# ASSIGNMENT:
Lines from the entries below that hold "dashboard" form the answer; copy all of them.

================

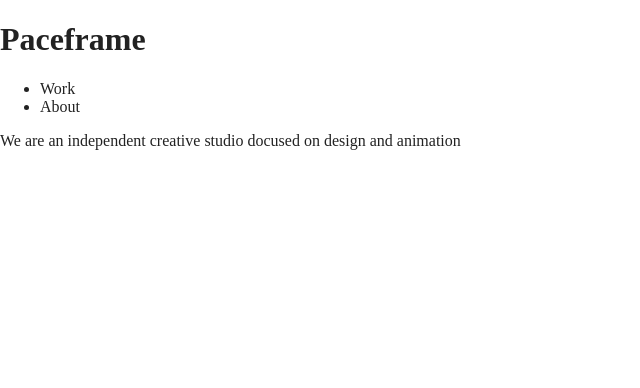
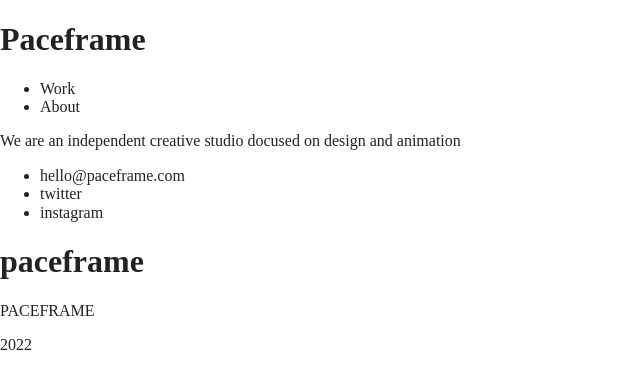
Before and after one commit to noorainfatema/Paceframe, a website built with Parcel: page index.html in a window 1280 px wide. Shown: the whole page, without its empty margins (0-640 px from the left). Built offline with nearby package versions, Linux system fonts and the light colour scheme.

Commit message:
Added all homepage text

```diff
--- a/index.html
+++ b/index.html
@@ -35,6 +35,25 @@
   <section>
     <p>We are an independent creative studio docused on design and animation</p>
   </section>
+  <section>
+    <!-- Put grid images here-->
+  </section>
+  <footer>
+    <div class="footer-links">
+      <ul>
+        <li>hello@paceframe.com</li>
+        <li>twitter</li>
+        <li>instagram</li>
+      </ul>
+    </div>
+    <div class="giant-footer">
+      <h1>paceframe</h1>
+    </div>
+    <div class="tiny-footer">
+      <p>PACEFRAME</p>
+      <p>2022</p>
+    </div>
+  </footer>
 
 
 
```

================

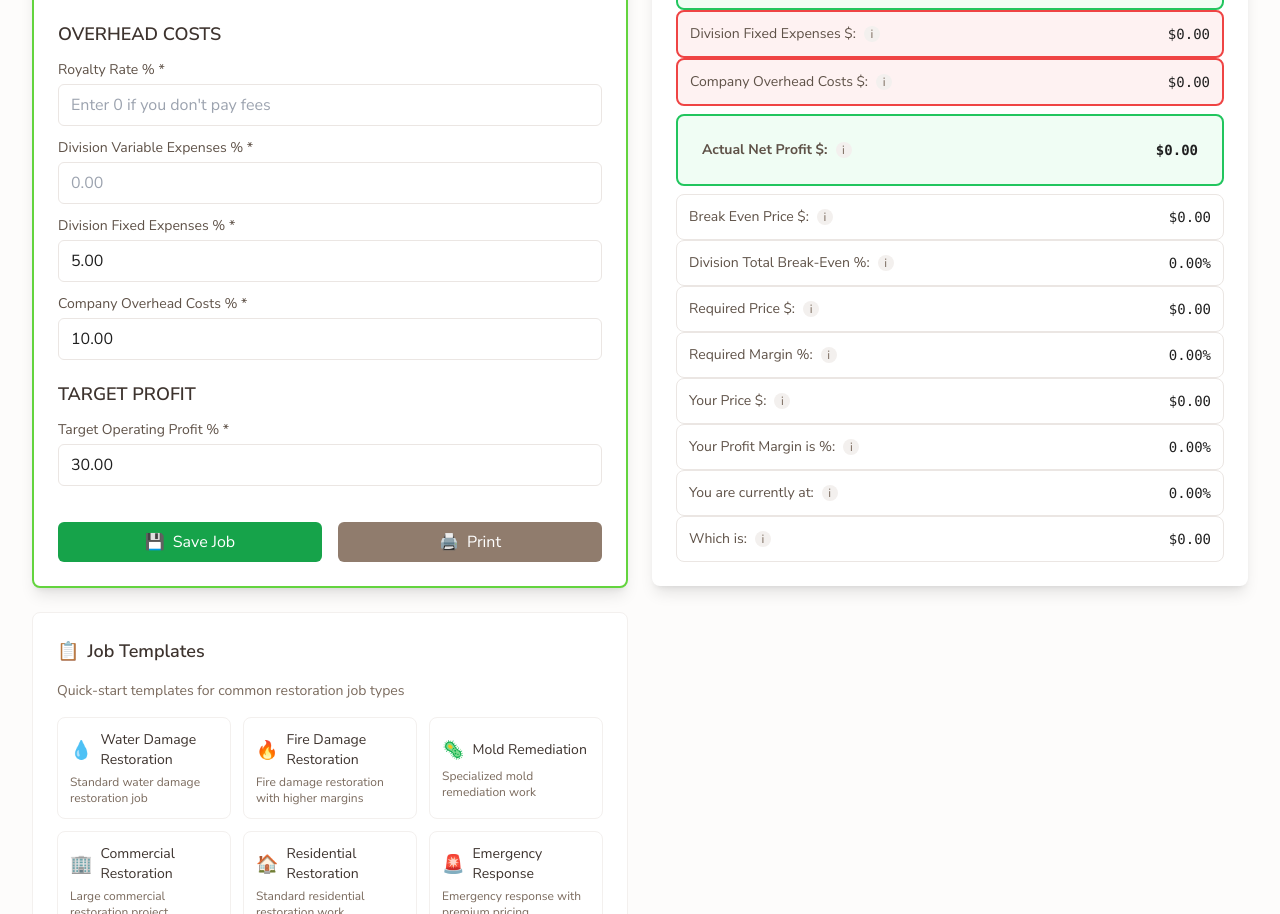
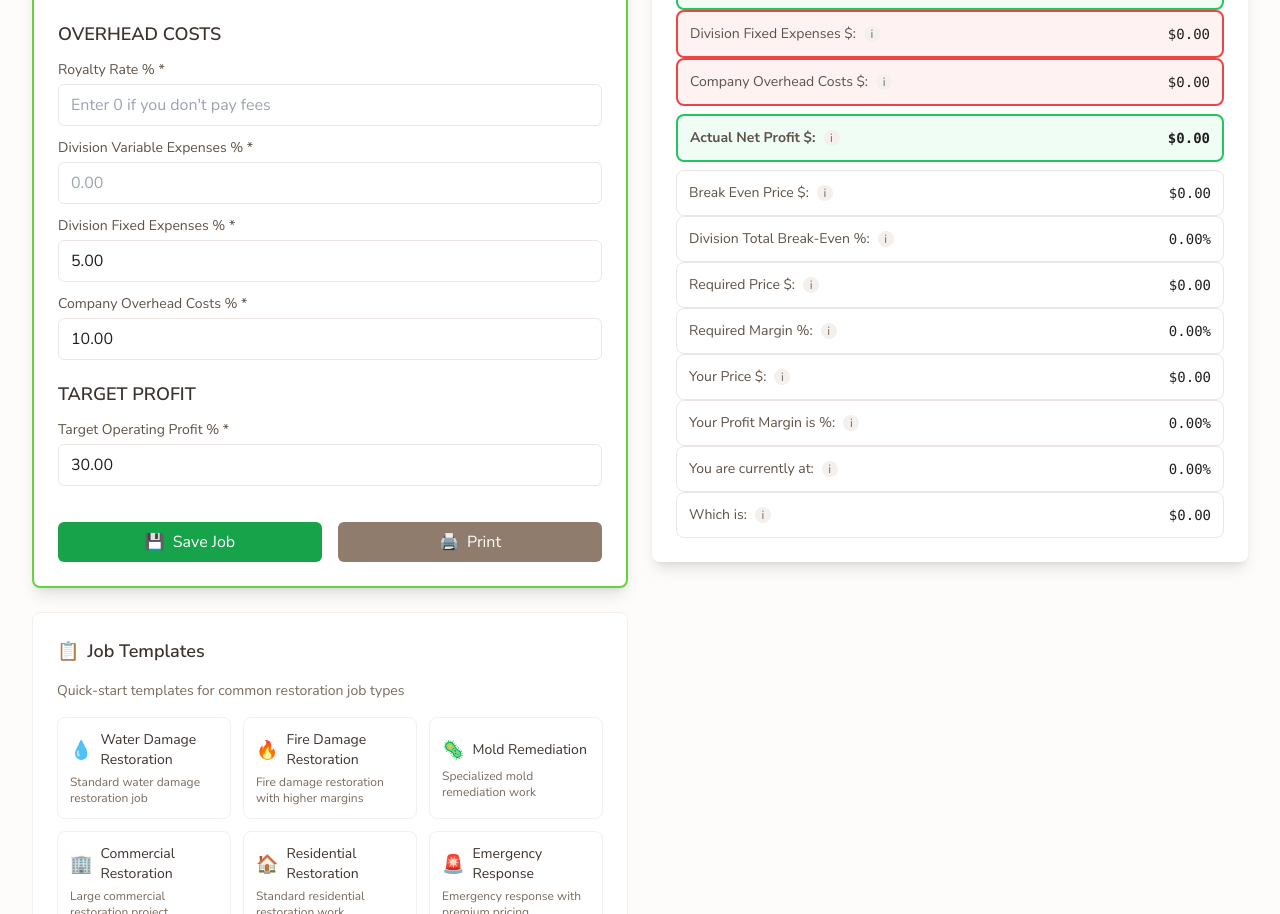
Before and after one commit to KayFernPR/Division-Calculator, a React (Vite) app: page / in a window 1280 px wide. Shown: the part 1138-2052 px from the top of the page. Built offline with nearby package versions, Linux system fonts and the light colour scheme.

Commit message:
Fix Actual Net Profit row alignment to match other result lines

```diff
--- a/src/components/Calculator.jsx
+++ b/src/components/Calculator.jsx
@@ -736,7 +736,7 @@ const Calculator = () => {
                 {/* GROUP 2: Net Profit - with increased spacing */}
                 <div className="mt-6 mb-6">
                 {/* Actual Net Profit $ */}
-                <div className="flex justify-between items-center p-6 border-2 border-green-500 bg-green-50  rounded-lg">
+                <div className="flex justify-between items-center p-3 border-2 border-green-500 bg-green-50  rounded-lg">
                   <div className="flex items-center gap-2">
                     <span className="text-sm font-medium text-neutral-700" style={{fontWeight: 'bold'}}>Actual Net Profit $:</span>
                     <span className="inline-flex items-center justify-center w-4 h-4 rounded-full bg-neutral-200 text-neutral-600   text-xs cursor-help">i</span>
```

================

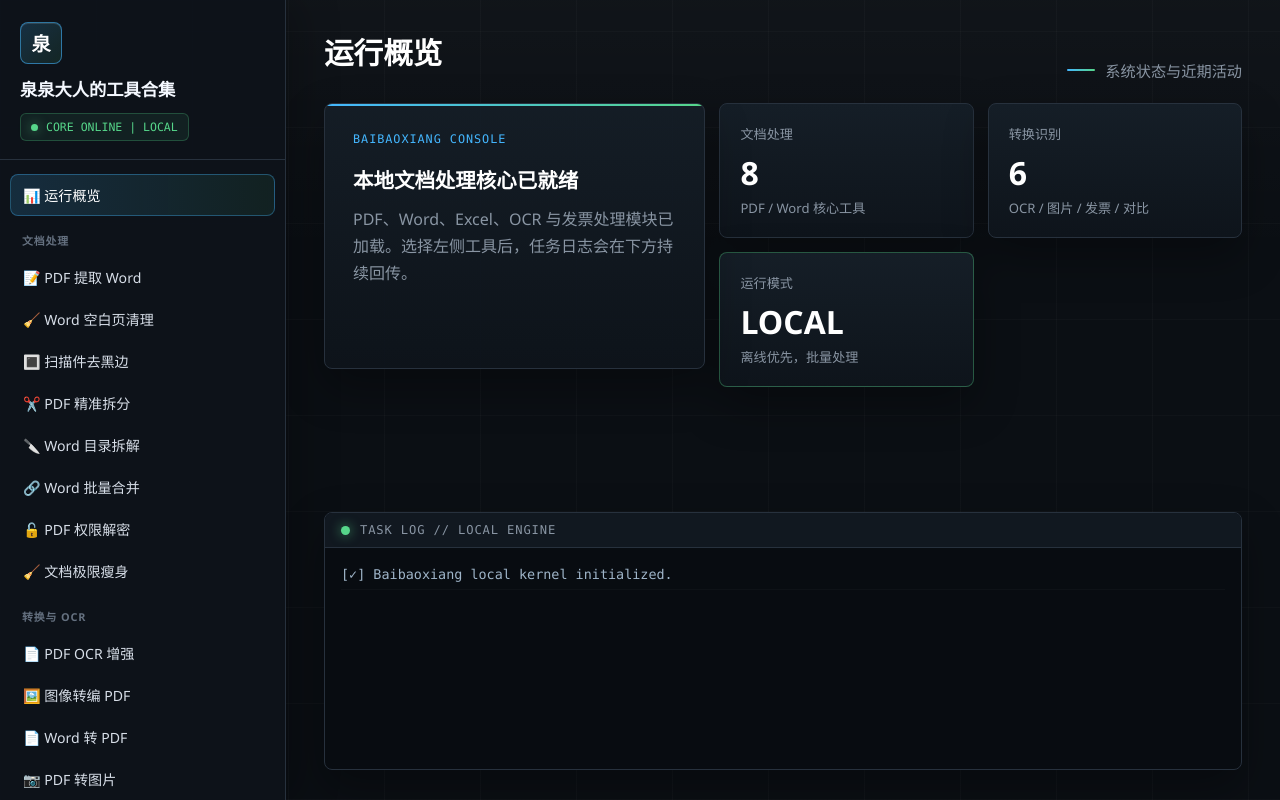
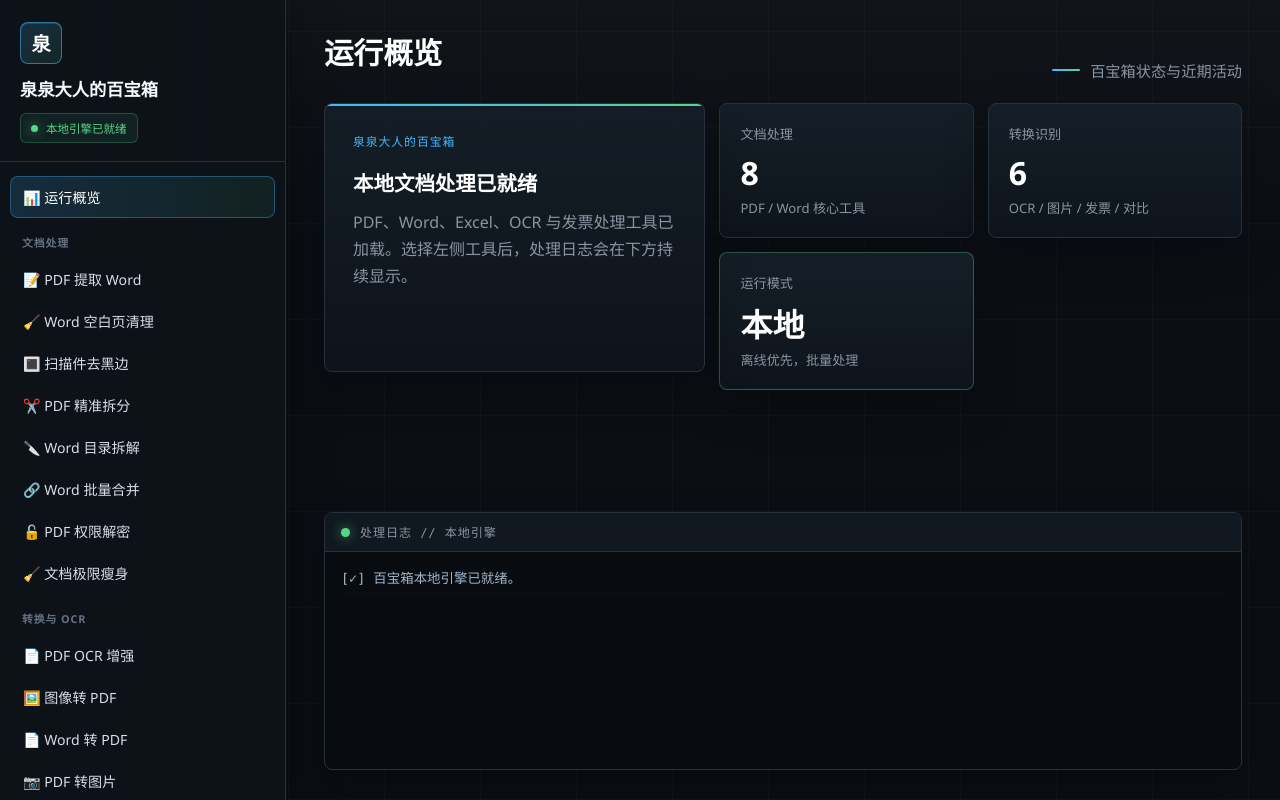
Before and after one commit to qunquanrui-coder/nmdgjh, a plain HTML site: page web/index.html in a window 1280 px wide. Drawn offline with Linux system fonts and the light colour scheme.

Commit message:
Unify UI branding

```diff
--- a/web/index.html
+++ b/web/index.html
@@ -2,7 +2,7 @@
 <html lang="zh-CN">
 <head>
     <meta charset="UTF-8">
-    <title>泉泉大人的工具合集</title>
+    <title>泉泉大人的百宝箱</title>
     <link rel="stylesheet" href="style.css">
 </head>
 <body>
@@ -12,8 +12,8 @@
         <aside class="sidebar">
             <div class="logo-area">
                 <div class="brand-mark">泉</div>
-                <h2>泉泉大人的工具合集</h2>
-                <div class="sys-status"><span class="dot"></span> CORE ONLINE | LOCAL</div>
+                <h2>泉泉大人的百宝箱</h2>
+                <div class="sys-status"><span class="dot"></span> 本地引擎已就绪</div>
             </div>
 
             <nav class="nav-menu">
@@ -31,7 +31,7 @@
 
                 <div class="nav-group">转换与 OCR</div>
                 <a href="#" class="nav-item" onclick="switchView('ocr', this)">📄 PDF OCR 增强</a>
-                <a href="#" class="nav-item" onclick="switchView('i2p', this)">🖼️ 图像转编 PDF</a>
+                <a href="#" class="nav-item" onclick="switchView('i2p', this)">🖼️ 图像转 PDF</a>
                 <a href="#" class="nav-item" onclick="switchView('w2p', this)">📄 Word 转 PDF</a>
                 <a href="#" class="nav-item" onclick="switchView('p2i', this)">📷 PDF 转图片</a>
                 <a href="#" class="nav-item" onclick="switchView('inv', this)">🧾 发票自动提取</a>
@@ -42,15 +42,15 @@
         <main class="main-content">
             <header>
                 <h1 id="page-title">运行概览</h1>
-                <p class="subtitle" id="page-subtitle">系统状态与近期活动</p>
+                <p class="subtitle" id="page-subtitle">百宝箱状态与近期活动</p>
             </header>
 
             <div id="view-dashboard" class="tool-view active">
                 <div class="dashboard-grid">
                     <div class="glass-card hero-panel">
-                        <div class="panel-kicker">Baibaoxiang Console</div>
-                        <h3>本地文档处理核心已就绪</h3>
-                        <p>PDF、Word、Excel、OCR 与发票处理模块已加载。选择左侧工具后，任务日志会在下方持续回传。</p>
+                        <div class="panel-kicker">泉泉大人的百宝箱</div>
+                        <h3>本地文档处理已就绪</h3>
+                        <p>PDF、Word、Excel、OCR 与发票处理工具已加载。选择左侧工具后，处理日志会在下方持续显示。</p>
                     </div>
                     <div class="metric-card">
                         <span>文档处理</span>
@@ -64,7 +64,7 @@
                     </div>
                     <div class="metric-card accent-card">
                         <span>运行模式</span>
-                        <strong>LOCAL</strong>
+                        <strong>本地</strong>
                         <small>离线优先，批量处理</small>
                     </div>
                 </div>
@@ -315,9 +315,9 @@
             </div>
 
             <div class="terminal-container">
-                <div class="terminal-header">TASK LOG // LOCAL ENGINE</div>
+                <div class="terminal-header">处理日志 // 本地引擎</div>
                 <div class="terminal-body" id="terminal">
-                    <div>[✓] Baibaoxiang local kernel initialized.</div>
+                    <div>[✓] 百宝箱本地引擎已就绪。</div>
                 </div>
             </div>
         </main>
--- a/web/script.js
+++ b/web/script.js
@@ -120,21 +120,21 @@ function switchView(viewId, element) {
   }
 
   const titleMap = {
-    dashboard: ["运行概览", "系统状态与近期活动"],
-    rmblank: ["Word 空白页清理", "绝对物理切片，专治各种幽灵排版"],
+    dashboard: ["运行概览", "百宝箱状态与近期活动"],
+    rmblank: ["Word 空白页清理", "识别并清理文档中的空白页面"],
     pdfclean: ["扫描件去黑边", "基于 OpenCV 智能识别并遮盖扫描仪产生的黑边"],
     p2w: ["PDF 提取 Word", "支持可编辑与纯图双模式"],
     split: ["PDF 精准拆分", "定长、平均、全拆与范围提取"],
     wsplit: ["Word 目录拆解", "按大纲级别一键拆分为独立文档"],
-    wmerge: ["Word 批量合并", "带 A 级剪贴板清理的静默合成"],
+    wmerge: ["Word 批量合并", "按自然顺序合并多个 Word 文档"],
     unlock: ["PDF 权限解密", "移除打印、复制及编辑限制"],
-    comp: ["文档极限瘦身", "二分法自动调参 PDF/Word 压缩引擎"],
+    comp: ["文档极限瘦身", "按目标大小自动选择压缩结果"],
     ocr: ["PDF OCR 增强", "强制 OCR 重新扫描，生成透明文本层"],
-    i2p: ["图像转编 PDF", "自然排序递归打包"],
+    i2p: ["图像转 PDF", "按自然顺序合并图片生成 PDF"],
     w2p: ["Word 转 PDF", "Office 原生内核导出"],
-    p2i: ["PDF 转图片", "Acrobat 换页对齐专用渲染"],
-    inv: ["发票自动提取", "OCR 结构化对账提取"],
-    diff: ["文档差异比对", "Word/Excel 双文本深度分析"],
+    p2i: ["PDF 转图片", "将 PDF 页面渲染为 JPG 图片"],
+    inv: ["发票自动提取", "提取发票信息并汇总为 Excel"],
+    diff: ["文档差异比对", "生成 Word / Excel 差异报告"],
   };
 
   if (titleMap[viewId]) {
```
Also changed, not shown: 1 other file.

================

# ANSWER TO THE PROBLEM:
             <div id="view-dashboard" class="tool-view active">
                 <div class="dashboard-grid">
-    dashboard: ["运行概览", "系统状态与近期活动"],
+    dashboard: ["运行概览", "百宝箱状态与近期活动"],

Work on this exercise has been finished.